Thank you everybody for the advice and suggestions. Is there any reason/advantage to go with a big bank owned brokerage as suggested over Questrade?
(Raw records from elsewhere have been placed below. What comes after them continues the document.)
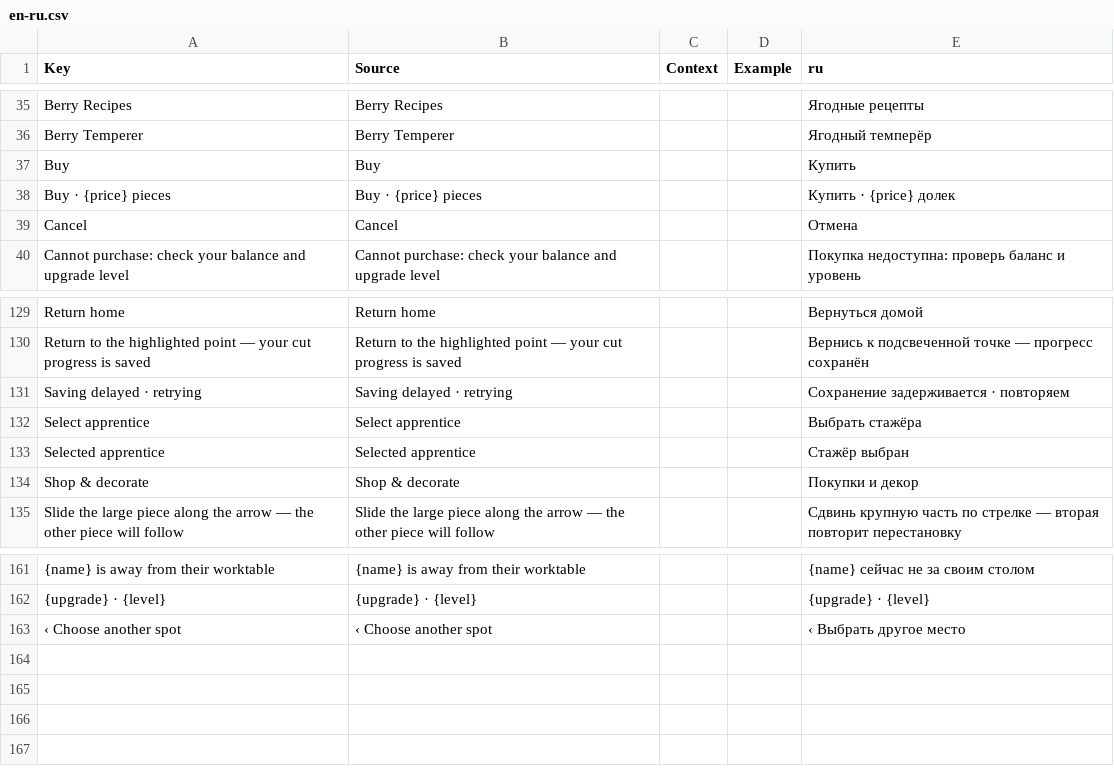
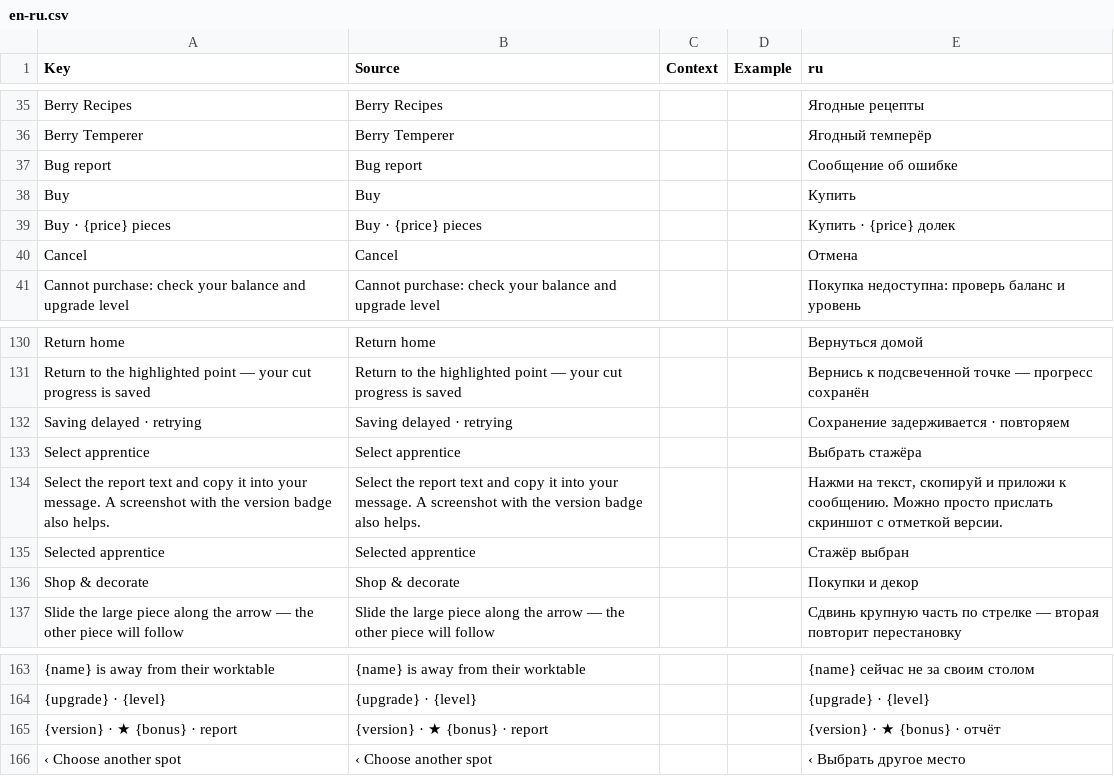
Before and after one commit to ch3pasov/infinite-chocolatier, a CSV file: localization/en-ru.csv, drawn as a sheet; only a part is shown, gaps mark what is left out.

```diff
--- a/localization/en-ru.csv
+++ b/localization/en-ru.csv
@@ -36,2 +36,3 @@ Key,Source,Context,Example,ru
 "Berry Temperer","Berry Temperer","","","Ягодный темперёр"
+"Bug report","Bug report","","","Сообщение об ошибке"
 "Buy","Buy","","","Купить"
@@ -132,2 +133,3 @@ Key,Source,Context,Example,ru
 "Select apprentice","Select apprentice","","","Выбрать стажёра"
+"Select the report text and copy it into your message. A screenshot with the version badge also helps.","Select the report text and copy it into your message. A screenshot with the version badge also helps.","","","Нажми на текст, скопируй и приложи к сообщению. Можно просто прислать скриншот с отметкой версии."
 "Selected apprentice","Selected apprentice","","","Стажёр выбран"
@@ -162,2 +164,3 @@ Key,Source,Context,Example,ru
 "{upgrade} · {level}","{upgrade} · {level}","","","{upgrade} · {level}"
+"{version} · ★ {bonus} · report","{version} · ★ {bonus} · report","","","{version} · ★ {bonus} · отчёт"
 "‹ Choose another spot","‹ Choose another spot","","","‹ Выбрать другое место"
```
Also changed, not shown: 10 other files.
I do my regular banking with Scotiabank and have a Tangerine account and would prefer not to open an account with another bank, trying to streamline things.
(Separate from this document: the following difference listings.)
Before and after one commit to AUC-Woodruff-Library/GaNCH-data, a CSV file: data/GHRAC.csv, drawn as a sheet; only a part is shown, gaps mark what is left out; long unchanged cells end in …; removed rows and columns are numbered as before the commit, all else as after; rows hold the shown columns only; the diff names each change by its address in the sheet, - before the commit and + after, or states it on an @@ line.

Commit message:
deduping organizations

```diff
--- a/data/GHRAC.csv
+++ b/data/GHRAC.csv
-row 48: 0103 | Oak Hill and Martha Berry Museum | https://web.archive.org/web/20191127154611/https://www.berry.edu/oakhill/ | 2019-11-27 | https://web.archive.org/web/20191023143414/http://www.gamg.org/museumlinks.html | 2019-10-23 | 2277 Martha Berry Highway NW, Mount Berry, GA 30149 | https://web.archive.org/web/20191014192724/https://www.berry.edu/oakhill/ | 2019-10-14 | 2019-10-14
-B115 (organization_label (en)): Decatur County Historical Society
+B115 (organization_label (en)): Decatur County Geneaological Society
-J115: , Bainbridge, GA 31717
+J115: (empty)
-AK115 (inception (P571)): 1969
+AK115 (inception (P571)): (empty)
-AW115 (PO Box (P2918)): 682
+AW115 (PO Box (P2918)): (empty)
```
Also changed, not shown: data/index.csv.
Ask Questrade if they manage the Canada Learning Bonds (low income grants) and / or BC Provincial savings grants (e.g., for kids born between certain years).  The answer will tell you if you may have challenges in future.  some banks don't do the paperwork for these extra types of grants, some do.  Questrade might and not TD, for example.


To your original question:

1.  Do not do the Scholarship foundation route.  There are 50 reasons why getting your money out is much, much more restrictive (penalties) than with a self-directed RESP.   I could write a long time, but just don't.

2.  I recommend investing in your RRSP until your kid is about 13 years old.  Once they are 13, THEN set up the RESP and contribute $5k/year (the max when you have top up contribution room) for ages 13-17... or about $25k total out of your pocket.  The government will match this with at least 20% and you get your $5k grant, plus any income.   Now you have over $30k ready for first year college and you can cash flow the rest.

Why do I prefer the RRSP over the RESP until your kid is a teenager?  It is so much more important for your RRSP, with 30+ years to grow, to have money in it early, versus the RESP that only has 5-15 years to grow.  The RESP can be funded at the last moment.   The RESP should not be invested as aggressively because if you only have 10 years until you withdraw it, you will want to be more conservative anyway.  Meanwhile that money in the RRSP could be earning higher rates of return because you don't need it for decades.

Just start before the year your kid is 16!! That is very important to getting any grant money.

Right now, a 4 year degree, without room and board, costs $24k to $26k in Vancouver area.  To get this, you would contribute $5k a year when your kid is 14-17.  Tuition is increasing at only 2% a year, and  the increase is controlled by the BC Government, typically tied to CPI somewhat.

So, unless you intend to fund a huge masters degree or ship your kid out of province, you don't need a ton of education money saved.

ETA -- I see Prairie Stash answered the Questrade question - no to the BC grants at Questrade. Prairie Stash is an excellent resource on here! I was (almost) caught by this with a big national bank, too, for another province.   I assumed all banks would do all grants.  Nope!
« Last Edit: August 30, 2018, 06:42:04 PM by Goldielocks »